The WAN pipes on these puppies is also pretty impressive with matching monthly bills that take your breath away.
Of all of the Replication schemas and systems out there though, the one I like the best is an Israeli company EMC bought a few years ago that make a product called Kaysha that worked with any storage array until EMC bought them for $153 million in May of 2006.
EMC renamed it RecoverPoint and put some serious R&D into the thing and even offered it for replication between VMAX low end systems for customers scared off by the massive SRDF price tag.
Not every customer needs the exotic banking transaction SRDF setup that CitiBank and others use in their daily operations.
They also charge on various factors and this can end up costing a fair bit.
VMAX systems started using a lot of VMware under the hood as DRS and vMotion were pretty cool ways to get HA and BC/DR done for a lot less than before.
Nutanix has developed most of their Metro replication services and capability in house looking at these various schemas and adapting the basic tenets and concepts to their use case.
Remember that Nutanix will work with many Hypervisors including their own AHV hypervisor so it gets interesting depending on what platform is running what hypervisor.
Prism Central and Prism element, which is what the two Nutanix tools to manage a Nutanix Cluster (element) or clusters (central) are for also come into the equation here.
You can also buy these replication features separately if you are not going to use them all via stand alone licensing but most customers doing replication should buy the Nutanix Ultimate license as you get a whole bunch of things thrown in with that baby that will save you money.
Replication between HCI clusters is a bit of a different puppy compared to big iron Fiber channel storage systems replicating data from site to site for a 100% fail-over capability multi-site wise.
With HCI systems for example you are failing over the entire Virtual Machine with the data from one cluster to another.
We are basically setting up protection domains.
You could also setup protection policies but this is a lot more complicated.
So the first decision to make is which ones will you replicate between clusters?
If you just want to replicate everything from a primary site to a secondary site in an Active-Active Schema then there are some things to think about here such as:
Does each cluster have the CPU, RAM and storage to run its own load plus the other clusters data?
How much time will it take to fail-over?
How long will it take to fail-over the failed-over cluster data back to its proper cluster and come back online?
All sorts of interesting IP and DNS problems come with such setups that involves some intricate VLAN planning and orchestration to pull off
Network Gear needs setting up to do this properly - switches, routers, load balancers and firewalls are in the mix here, IP addresses, VLANs and the like need to be assigned in this piece
A standard operating procedure to make sure this works as intended needs to be setup and documented for troubleshooting purposes
Ideally clusters doing replication can be brought up side by side and data replicated the first time between them so that the WAN sync once the remote site is setup at the actual remote site does not impinge daily operations too much
If data is lost in the failover event, how much was lost and what steps will be in effect to input the data and resume BC/DR emergency operations at the remaining site?
You need to develop a full DR/BC plan - (Disaster recover actually does come become business continuity)
The physics also needs to be reckoned with - distance between the sites = latency and response in milliseconds
If the sites can use synchronous or asynchronous - again a physics thing, synchronous is limited to within a 60 mile radius between the sites to work really well.
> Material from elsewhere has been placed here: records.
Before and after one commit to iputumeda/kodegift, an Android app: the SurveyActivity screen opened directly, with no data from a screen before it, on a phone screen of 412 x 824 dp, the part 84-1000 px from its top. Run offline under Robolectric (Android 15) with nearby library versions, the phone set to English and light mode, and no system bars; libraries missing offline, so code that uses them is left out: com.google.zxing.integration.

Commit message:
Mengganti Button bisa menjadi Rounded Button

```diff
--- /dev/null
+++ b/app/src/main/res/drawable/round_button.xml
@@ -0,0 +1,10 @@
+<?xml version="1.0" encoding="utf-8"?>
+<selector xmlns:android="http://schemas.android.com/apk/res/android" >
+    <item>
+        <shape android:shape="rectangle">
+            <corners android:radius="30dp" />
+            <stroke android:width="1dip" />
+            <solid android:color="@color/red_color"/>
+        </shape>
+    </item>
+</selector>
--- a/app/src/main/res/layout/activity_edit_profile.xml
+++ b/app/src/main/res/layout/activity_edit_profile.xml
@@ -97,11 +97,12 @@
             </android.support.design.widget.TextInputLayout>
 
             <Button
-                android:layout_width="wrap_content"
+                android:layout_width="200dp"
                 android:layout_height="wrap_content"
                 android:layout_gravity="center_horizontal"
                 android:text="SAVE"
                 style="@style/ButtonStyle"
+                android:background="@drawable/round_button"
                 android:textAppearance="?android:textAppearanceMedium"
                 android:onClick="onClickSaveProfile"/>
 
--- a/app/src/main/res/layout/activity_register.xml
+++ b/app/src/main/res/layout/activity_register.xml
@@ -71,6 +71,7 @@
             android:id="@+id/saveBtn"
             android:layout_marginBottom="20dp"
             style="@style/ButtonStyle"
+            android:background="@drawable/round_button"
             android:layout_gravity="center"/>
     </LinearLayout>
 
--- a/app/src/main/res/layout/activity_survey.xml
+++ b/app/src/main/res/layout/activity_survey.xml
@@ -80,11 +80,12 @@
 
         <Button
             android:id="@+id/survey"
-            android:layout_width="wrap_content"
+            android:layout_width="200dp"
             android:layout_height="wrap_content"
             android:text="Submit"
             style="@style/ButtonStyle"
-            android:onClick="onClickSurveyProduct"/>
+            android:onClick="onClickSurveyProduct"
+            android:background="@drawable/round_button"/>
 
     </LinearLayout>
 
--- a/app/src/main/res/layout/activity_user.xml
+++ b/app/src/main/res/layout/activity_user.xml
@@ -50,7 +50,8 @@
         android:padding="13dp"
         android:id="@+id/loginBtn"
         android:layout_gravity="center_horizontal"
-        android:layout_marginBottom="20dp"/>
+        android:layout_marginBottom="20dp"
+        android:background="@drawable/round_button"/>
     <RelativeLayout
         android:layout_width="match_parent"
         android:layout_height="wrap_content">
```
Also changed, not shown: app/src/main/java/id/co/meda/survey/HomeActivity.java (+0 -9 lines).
A simple ping test will give you link responses in milliseconds to help you here
How big is your WAN link between the two sites? Some have their own dark fibre on the same campus and the cost is already made in the dark fiber cable others have to pay a telco for the port and the speed and feed is set